[Data excerpts]
-=-=-
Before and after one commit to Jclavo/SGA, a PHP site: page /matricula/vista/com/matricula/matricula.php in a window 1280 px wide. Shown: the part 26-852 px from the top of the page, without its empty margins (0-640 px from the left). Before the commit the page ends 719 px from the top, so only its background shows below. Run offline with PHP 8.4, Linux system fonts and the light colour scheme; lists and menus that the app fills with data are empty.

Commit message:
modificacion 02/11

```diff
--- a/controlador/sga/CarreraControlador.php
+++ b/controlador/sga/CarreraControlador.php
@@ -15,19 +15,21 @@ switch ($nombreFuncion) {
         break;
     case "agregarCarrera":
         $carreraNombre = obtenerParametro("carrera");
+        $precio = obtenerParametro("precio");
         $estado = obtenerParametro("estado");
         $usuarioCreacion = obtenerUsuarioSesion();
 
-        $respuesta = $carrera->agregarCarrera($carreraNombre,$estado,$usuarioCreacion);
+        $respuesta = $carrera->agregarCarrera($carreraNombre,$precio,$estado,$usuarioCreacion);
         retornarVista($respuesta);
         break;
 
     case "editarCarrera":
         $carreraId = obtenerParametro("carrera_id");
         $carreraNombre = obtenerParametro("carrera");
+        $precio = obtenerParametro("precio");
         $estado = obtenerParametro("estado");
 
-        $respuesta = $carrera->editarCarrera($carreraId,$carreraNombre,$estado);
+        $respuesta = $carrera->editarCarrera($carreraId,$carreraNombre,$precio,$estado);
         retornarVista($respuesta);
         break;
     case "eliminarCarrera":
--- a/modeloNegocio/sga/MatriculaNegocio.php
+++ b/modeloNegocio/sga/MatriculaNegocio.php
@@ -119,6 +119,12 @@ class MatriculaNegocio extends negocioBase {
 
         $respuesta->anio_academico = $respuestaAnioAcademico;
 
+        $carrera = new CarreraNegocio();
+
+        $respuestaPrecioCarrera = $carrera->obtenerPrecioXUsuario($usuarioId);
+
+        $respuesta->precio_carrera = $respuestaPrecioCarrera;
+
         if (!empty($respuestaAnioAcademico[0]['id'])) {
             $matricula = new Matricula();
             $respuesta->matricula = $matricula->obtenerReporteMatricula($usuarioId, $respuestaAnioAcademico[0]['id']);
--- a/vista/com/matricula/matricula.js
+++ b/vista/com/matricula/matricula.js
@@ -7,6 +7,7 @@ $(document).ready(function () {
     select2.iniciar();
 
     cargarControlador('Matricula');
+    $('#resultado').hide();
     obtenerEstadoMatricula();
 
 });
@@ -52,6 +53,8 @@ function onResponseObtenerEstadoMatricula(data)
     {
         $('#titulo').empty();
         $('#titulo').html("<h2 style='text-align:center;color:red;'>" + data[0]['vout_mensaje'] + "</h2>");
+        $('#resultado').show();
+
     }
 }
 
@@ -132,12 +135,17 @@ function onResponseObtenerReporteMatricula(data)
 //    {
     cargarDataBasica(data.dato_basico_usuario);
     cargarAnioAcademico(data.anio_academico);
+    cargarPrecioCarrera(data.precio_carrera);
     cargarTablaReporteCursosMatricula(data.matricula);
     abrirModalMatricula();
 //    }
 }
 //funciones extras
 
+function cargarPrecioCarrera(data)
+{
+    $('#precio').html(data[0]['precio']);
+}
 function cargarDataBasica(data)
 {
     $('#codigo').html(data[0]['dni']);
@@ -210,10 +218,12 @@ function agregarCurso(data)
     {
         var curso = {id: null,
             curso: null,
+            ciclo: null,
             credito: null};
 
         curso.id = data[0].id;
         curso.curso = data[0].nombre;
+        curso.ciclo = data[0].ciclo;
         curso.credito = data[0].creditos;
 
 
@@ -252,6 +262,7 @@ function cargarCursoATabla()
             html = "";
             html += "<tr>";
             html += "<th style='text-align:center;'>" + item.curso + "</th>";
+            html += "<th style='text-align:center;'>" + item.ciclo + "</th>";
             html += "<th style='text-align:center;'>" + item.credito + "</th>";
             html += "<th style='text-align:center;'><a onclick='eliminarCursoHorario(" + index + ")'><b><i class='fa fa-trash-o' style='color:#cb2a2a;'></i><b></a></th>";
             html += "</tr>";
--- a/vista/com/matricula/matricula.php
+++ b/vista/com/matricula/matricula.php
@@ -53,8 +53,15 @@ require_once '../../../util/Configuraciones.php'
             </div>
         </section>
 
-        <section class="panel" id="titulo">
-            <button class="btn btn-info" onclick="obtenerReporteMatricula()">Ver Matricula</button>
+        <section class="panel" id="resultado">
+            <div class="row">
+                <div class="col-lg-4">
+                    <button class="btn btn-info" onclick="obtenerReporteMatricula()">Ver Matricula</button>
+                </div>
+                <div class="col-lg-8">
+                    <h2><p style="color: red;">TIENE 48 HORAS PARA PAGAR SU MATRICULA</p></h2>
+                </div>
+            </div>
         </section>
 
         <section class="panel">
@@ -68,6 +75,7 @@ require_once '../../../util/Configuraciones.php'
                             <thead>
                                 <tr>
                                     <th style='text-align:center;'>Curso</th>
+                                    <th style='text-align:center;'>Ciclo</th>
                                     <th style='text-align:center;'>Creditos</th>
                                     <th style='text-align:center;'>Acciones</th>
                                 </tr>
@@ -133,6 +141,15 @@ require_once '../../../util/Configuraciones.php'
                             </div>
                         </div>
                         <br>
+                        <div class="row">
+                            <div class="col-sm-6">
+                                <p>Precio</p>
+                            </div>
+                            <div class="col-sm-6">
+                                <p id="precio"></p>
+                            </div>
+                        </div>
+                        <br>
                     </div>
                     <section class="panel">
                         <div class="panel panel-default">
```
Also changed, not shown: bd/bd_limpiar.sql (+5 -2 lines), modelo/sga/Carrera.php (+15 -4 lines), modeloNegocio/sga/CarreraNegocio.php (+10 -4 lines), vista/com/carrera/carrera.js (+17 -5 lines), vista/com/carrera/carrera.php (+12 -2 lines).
-=-=-
_PROBLEM TO WORK ON_
Out of the preceding entries, pull each line that contains the word "text".

_SOLUTION TO THIS TASK_
         $('#titulo').html("<h2 style='text-align:center;color:red;'>" + data[0]['vout_mensaje'] + "</h2>");
             html += "<th style='text-align:center;'>" + item.curso + "</th>";
+            html += "<th style='text-align:center;'>" + item.ciclo + "</th>";
             html += "<th style='text-align:center;'>" + item.credito + "</th>";
             html += "<th style='text-align:center;'><a onclick='eliminarCursoHorario(" + index + ")'><b><i class='fa fa-trash-o' style='color:#cb2a2a;'></i><b></a></th>";
                                     <th style='text-align:center;'>Curso</th>
+                                    <th style='text-align:center;'>Ciclo</th>
                                     <th style='text-align:center;'>Creditos</th>
                                     <th style='text-align:center;'>Acciones</th>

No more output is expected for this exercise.